Durable-goods orders fall 0.6 percent in March


Wednesday, April 24th 2002, 12:00 am
By: News On 6


WASHINGTON (AP) _ Orders to U.S. factories for big-ticket goods fell 0.6 percent in March, the first drop in the last four months, reflecting slackened demand for cars and computers. New-home sales moved lower.

Sales of new homes went down by 3.1 percent in March, following a strong 6.2 percent rise, the Commerce Department said Wednesday. Even with the decline, 878,000 homes were sold, at an annual rate, a still-robust level.

The decline in orders for costly manufactured goods came after a solid 2.7 percent in February, the department said in another report.

March's performance on durable goods orders _ items expected to last at least three years _ was weaker than many analysts expected. They predicted orders would be flat.

However, other recent economic reports suggest that the battered manufacturing sector _ which saw hundreds of thousands of jobs evaporate during the recession _ is on the comeback trail.

Economists believed Wednesday's durable-goods report was just a temporary rough patch for manufacturers. They didn't view it as a sign that the manufacturing sector is headed for a serious backslide.

``While there is continued movement forward in manufacturing, clearly the sector has not picked up a whole lot of steam,'' said economist Joel Naroff of Naroff Economic Advisors.

To rescue the economy from the clutches of a recession, the Federal Reserve cut short-term interest rates 11 times last year. Citing signs of a turnaround, the Fed opted to leave rates alone in January and March. Many economists believe policy-makers may leave rates unchanged into the summer.

On the housing front, sales dropped 4.4 percent in the Northeast to a rate of 65,000 in March. They plunged by 19.3 percent in the Midwest to a rate of 134,000. In the South, sales dipped 0.2 percent to a rate of 431,000. But in the West, sales rose 3.3 percent to a rate of 248,000.

In the manufacturing report, orders for transportation equipment fell 1.6 percent in March, after a strong 11.2 percent gain in February, mostly reflecting weaker demand for ships and boats, the government said.

Orders for cars and trucks declined for the second month in a row, falling 2.6 percent in March.

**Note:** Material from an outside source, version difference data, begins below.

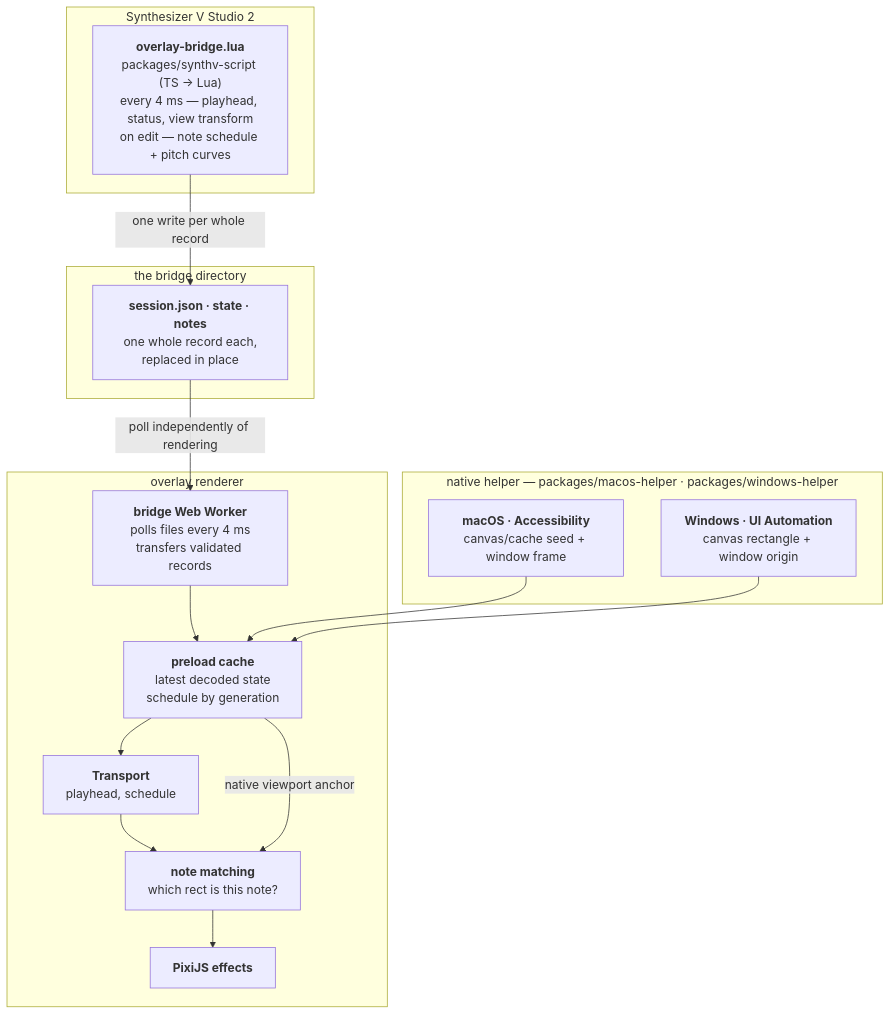
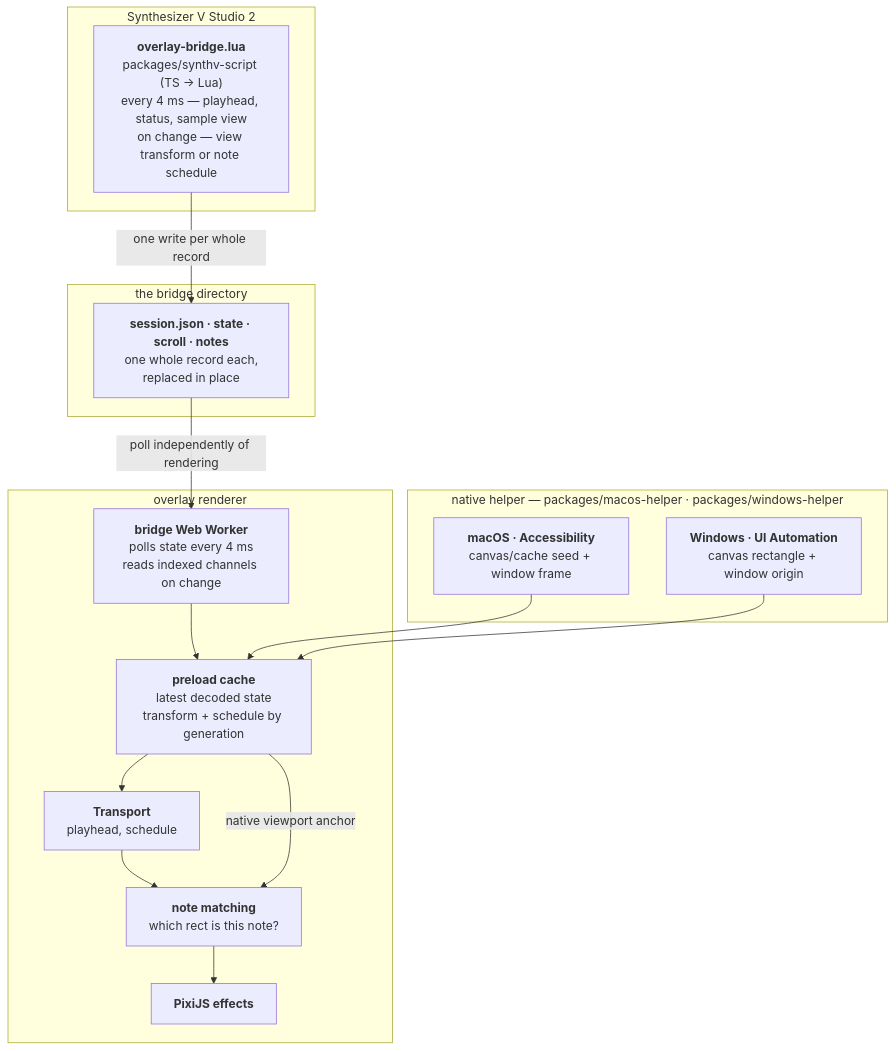
Before and after one commit to 0x1f320/karaoke-v: the diagram in docs/architecture.md, drawn with Mermaid. The commit also changed other lines of this file and 32 other files, not shown here.

Commit message:
perf(bridge): publish scroll transform only on change (#100)

````diff
--- a/docs/architecture.md
+++ b/docs/architecture.md
@@ -27,30 +27,30 @@
 ```mermaid
 flowchart TD
     subgraph SV["Synthesizer V Studio 2"]
-        script["<b>overlay-bridge.lua</b><br/>packages/synthv-script (TS → Lua)<br/>every 4 ms — playhead, status, view transform<br/>on edit — note schedule + pitch curves"]
+        script["<b>overlay-bridge.lua</b><br/>packages/synthv-script (TS → Lua)<br/>every 4 ms — playhead, status, sample view<br/>on change — view transform or note schedule"]
     end
 
     subgraph CH["the bridge directory"]
-        files["<b>session.json · state · notes</b><br/>one whole record each,<br/>replaced in place"]
+        files["<b>session.json · state · scroll · notes</b><br/>one whole record each,<br/>replaced in place"]
     end
 
     subgraph NAT["native helper — packages/macos-helper · packages/windows-helper"]
         mac["<b>macOS · Accessibility</b><br/>canvas/cache seed + window frame"]
         win["<b>Windows · UI Automation</b><br/>canvas rectangle + window origin"]
     end
 
     subgraph REN["overlay renderer"]
-        worker["<b>bridge Web Worker</b><br/>polls files every 4 ms<br/>transfers validated records"]
-        preload["<b>preload cache</b><br/>latest decoded state<br/>schedule by generation"]
+        worker["<b>bridge Web Worker</b><br/>polls state every 4 ms<br/>reads indexed channels on change"]
+        preload["<b>preload cache</b><br/>latest decoded state<br/>transform + schedule by generation"]
         transport["<b>Transport</b><br/>playhead, schedule"]
         match["<b>note matching</b><br/>which rect is this note?"]
         pixi["<b>PixiJS effects</b>"]
     end
 
     script -- "one write per whole record" --> files
     files -- "poll independently of rendering" --> worker --> preload
     mac --> preload
     win --> preload
     preload --> transport --> match --> pixi
     preload -- "native viewport anchor" --> match
 ```
````
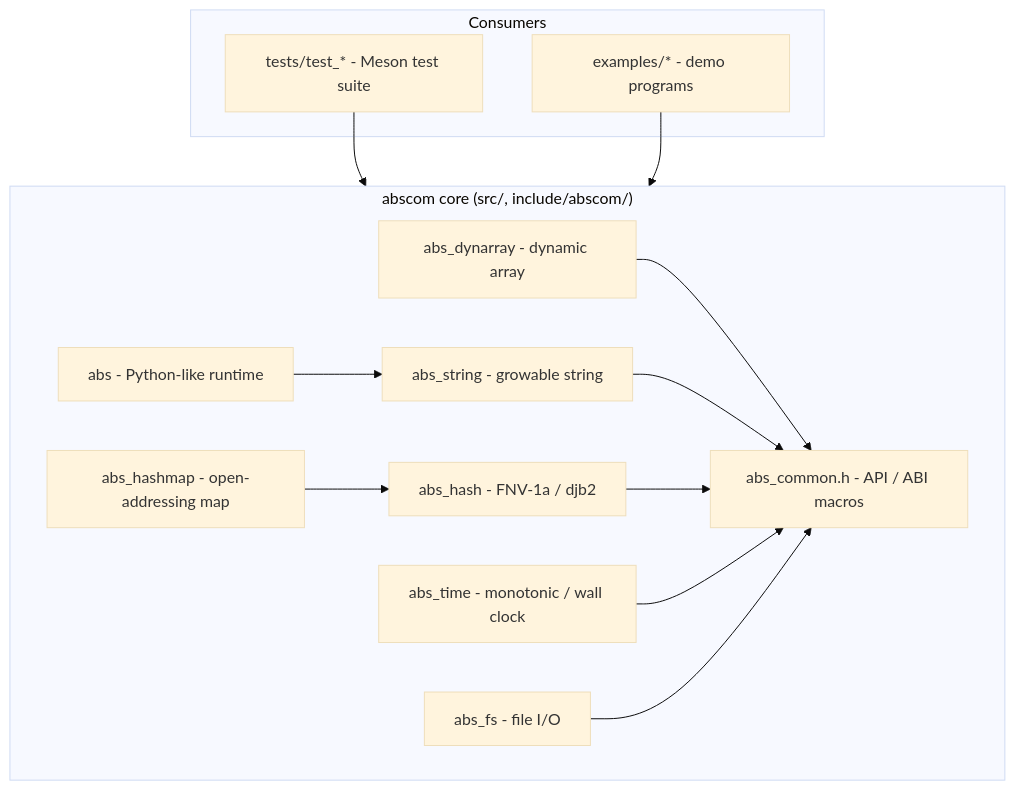
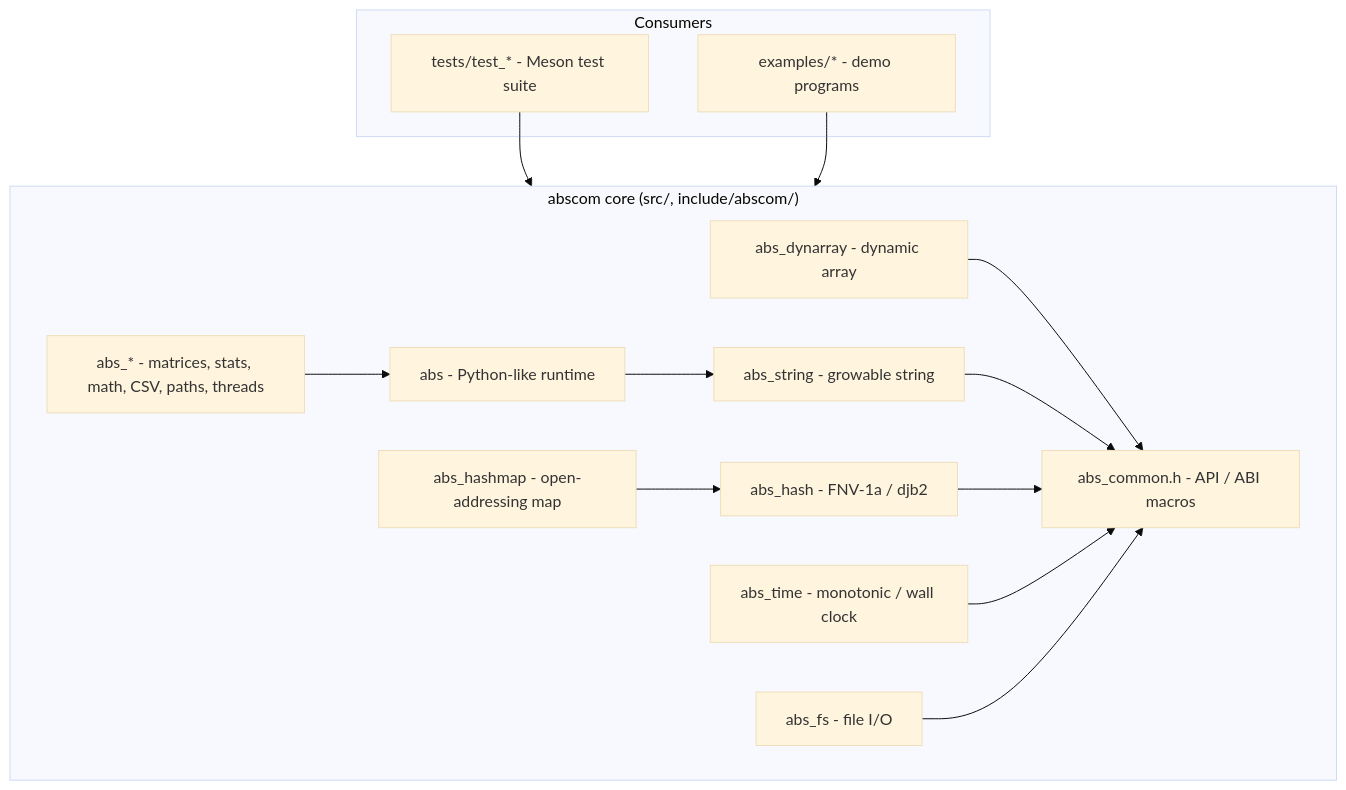
The diagram in README.md (rkriad585/Abscom), drawn with Mermaid (base theme) before and after one commit. The commit also changed other lines of this file and 21 other files, not shown here.

Commit message:
Add Scientific layer: matrices, stats, math, CSV, paths, threads

````diff
--- a/README.md
+++ b/README.md
@@ -299,28 +327,30 @@
 ```mermaid
 graph TD
     subgraph core["abscom core (src/, include/abscom/)"]
         common[abs_common.h - API / ABI macros]
         dyn[abs_dynarray - dynamic array]
         str[abs_string - growable string]
         hash[abs_hash - FNV-1a / djb2]
         map[abs_hashmap - open-addressing map]
         time[abs_time - monotonic / wall clock]
         fs[abs_fs - file I/O]
         rt[abs - Python-like runtime]
+        sci[abs_* - matrices, stats, math, CSV, paths, threads]
     end
 
     subgraph users["Consumers"]
         tests[tests/test_* - Meson test suite]
         examples[examples/* - demo programs]
     end
 
     dyn --> common
     str --> common
     hash --> common
     map --> hash
     time --> common
     fs --> common
     rt --> str
+    sci --> rt
     tests --> core
     examples --> core
 ```
````
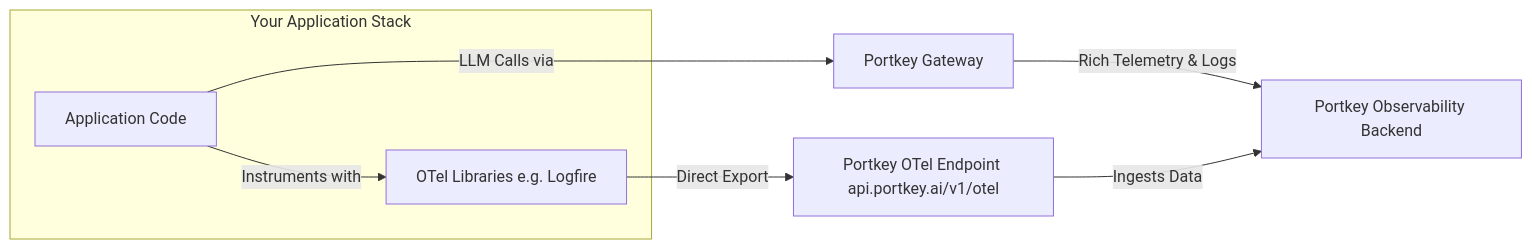
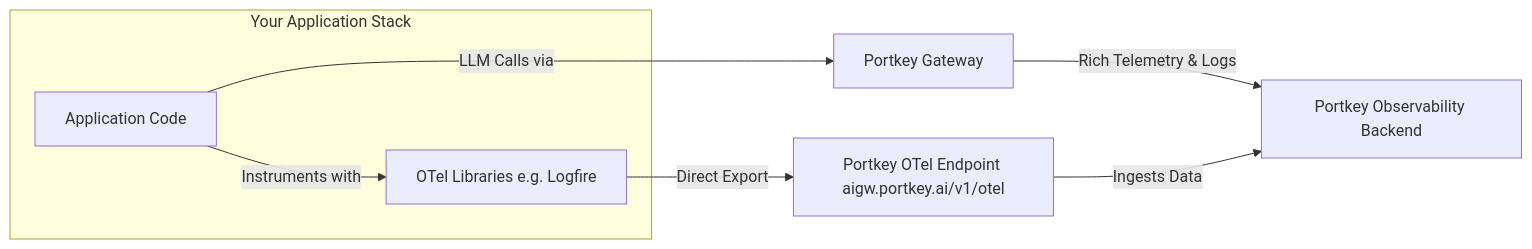
One commit to Portkey-AI/docs-core changed the diagram in aigw/product/observability/opentelemetry.mdx. Above: the diagram before and after it, drawn with Mermaid. The commit also changed other lines of this file and 283 other files, not shown here.

First line of the commit message:
docs(aigw): move gateway endpoints to aigw.portkey.ai and onboarding to Strata Cloud Manager

`````diff
--- a/aigw/product/observability/opentelemetry.mdx
+++ b/aigw/product/observability/opentelemetry.mdx
@@ -24,17 +24,17 @@
 ```mermaid
 graph LR
     subgraph Your Application Stack
         A[Application Code]
         LIB[OTel Libraries e.g. Logfire]
         A -- Instruments with --> LIB
     end
 
     PG[Portkey Gateway]
-    PK_OTEL[Portkey OTel Endpoint api.portkey.ai/v1/otel]
+    PK_OTEL[Portkey OTel Endpoint aigw.portkey.ai/v1/otel]
     PK_OBS[Portkey Observability Backend]
 
     LIB -- Direct Export --> PK_OTEL
     A -- LLM Calls via --> PG
     PG -- Rich Telemetry & Logs --> PK_OBS
     PK_OTEL -- Ingests Data --> PK_OBS
 ````
`````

But orders for airplanes and parts posted a solid 9.5 percent gain, after soaring 60.5 percent the month before.

Excluding orders for transportation equipment _ which can swing a lot from month to month _ durable goods orders edged down by just 0.1 percent.

For computers, orders decreased 3.3 percent in March, after a 3.2 percent decline.

A big cutback by businesses in high-tech equipment was a key reason why the economy fell into a slump.

The government announced that Wednesday that its durable-goods report would no longer include information on orders and shipments of semiconductors. March's report was the first in which the information on the sector was not included. The government collects information from companies that is used to produce the monthly durable-goods report.

The government was forced to drop the breakout on semiconductors because a large number of semiconductor manufacturers choose not to supply the information. Semiconductors comprise between 3 percent and 3.5 percent of total durable-goods in the monthly report.

``It robs us of some information about a key sector that has really been having some problems,'' Naroff said. ``Can we live without it? Yes. But we would prefer not to.''

Elsewhere in the report, orders for machinery fell 1.4 percent in March, after dipping 0.1 percent the month before.

But orders for primary metals, the category that includes steel, rose 1.9 percent, after a 2.3 percent decline.